energy, and money to protect litigants, witnesses and the
public against unnecessary inconvenience and expense.”
Van Dusen v. Barrack, 376 U.S. 612, 616 (1964)
(internal quotations omitted). Pursuant to 1404(a), district
courts have “discretion to adjudicate motions for
transfer according to an ‘individualized, case-by-case
consideration of convenience and fairness.'”
See Jones v. GNC Franchising, Inc., 211 F.3d 495,
498 (9th Cir. 2000) (quoting Stewart Org. v. Ricoh
Corp., 487 U.S. 22, 29 (1988)). To determine whether
transfer is appropriate, courts weigh “multiple
factors, ” including the convenience to the parties and
witnesses. See Jones, 211 F.3d at 498-99. Courts may
also consider the following factors, if relevant:
(1) the location where the relevant agreements were
negotiated and executed, (2) the state that is most familiar
with the governing law, (3) the plaintiff's choice of
forum, (4) the respective parties' contacts with the
forum, (5) the contacts relating to the plaintiff's cause
of action in the chosen forum, (6) the differences in the
costs of litigation in the two forums, (7) the availability
of compulsory process to compel attendance of unwilling
non-party witnesses, and (8) the ease of access to sources of

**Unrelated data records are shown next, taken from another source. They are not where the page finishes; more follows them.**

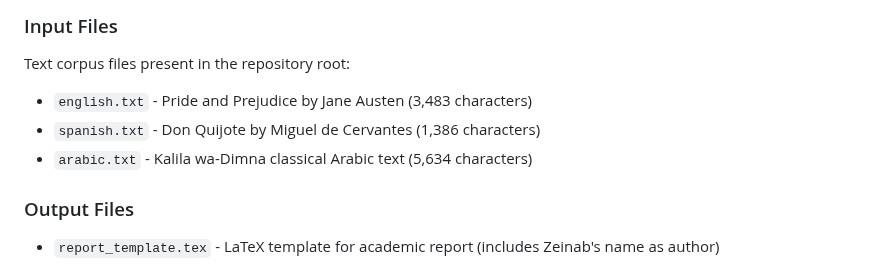
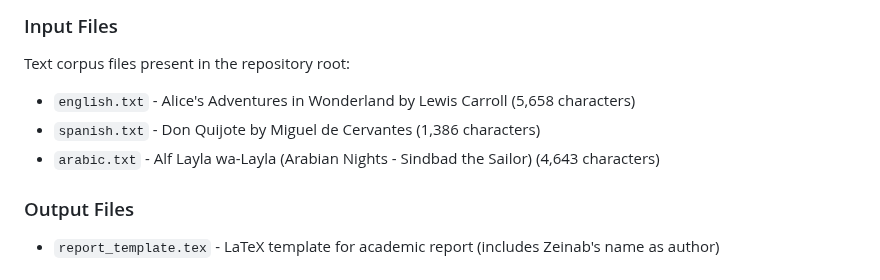
Before and after one commit to thenaivedetective/sp500-stock-performance, a Markdown page: replit.md, the part around the change. GitHub-like rendering.

Commit message:
Update text files used for language analysis and reporting
Replaced `english.txt` with 'Alice's Adventures in Wonderland' and `arabic.txt` with 'Alf Layla wa-Layla' for text analysis.

Replit-Commit-Author: Agent
Replit-Commit-Session-Id: 1a5dec73-4a8f-465f-938d-b75d3e60cad0
Replit-Commit-Checkpoint-Type: full_checkpoint
Replit-Commit-Event-Id: 78b41e00-9a9b-4734-a867-38e58246101f

```diff
--- a/replit.md
+++ b/replit.md
@@ -80,9 +80,9 @@ This is a self-contained local analysis tool with no:
 
 ### Input Files
 Text corpus files present in the repository root:
-- `english.txt` - Pride and Prejudice by Jane Austen (3,483 characters)
+- `english.txt` - Alice's Adventures in Wonderland by Lewis Carroll (5,658 characters)
 - `spanish.txt` - Don Quijote by Miguel de Cervantes (1,386 characters)
-- `arabic.txt` - Kalila wa-Dimna classical Arabic text (5,634 characters)
+- `arabic.txt` - Alf Layla wa-Layla (Arabian Nights - Sindbad the Sailor) (4,643 characters)
 
 ### Output Files
 - `report_template.tex` - LaTeX template for academic report (includes Zeinab's name as author)
```
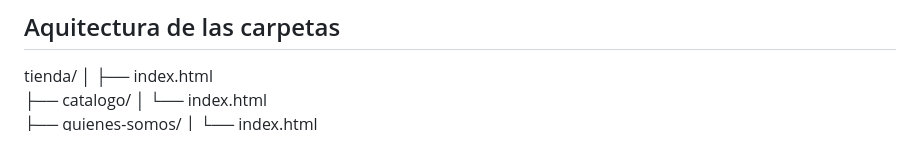
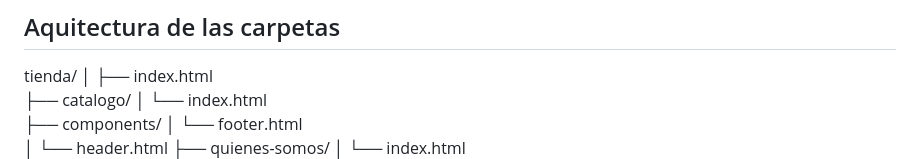
Before and after one commit to KristianKnt/hacker-rank-retos, a Markdown page: readme.md, the part around the change. GitHub-like rendering.

Commit message:
actualizando el readme

```diff
--- a/readme.md
+++ b/readme.md
@@ -75,6 +75,9 @@ tienda/
 ├── index.html
 ├── catalogo/
 │   └── index.html
+├── components/
+│   └── footer.html
+│   └── header.html
 ├── quienes-somos/
 │   └── index.html
 ├── contactanos/
```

Jones, 211 F.3d at 498-99. The burden is on the
defendant seeking transfer to show why transfer is justified.
See Allstar, 666 F.Supp. at 1131.
initial matter, for transfer to be appropriate, the Central
District of California, Eastern Division must have been a
district in which the case “might have been
brought.” See 28 U.S.C. § 1404(a). Here,
the parties do not dispute that this action might have been
brought in the Central District. The events giving rise to
Plaintiff's causes of action occurred in the Central
District of California, Eastern Division. See 28
U.S.C. § 1391(b); see also Doc. No. 5-2, Decl.
of Tamara Ulufanua-Ciraulo (stating that the location at
which Plaintiff allegedly fell is located in Riverside
County); see also 28 U.S.C. § 84(c)(1) (stating
that the Central District of California, Eastern Division
includes Riverside county).
Defendant bears the burden of demonstrating that the balance
of equities weighs in favor of transferring this case, the
Court outlines Defendant's arguments. First, regarding
the convenience of witnesses, Defendant argues that
“the witnesses to the incident include Defendant Stater
employees who work and reside in Riverside and San Bernardino
counties” and litigation would be “substantially
less burdensome” for those witnesses in the Central
District, Eastern Division. See Doc. No. 5.
Defendant states that “[w]itnesses would include the
store manager, assistant manager, and courtesy clerks, all of
whom are located in Riverside County.” See
Doc. No. 5.
regarding convenience of the parties, Defendant argues it
would be “far less burdensome for Defendant to litigate
this action in the Central District-Eastern Division”
because Defendant's corporate headquarters and its
principal place of business are in San Bernardino,
California, which is in the Eastern Division. See
Doc. No. 5; see also 28 U.S.C. § 84(c)(1)
(stating that the Central District of California, Eastern
Division includes San Bernardino county). Defendant also
contends that “all of the documentary evidence in this
case regarding the incident, investigation and policies and
procedures are located in San Bernardino and Riverside
counties.” See Doc. No. 5.
Defendant argues the interests of justice would be served by
transferring the case because “sources of proof”
such as witnesses and evidence “are almost exclusively
in Lake Elsinore, in ...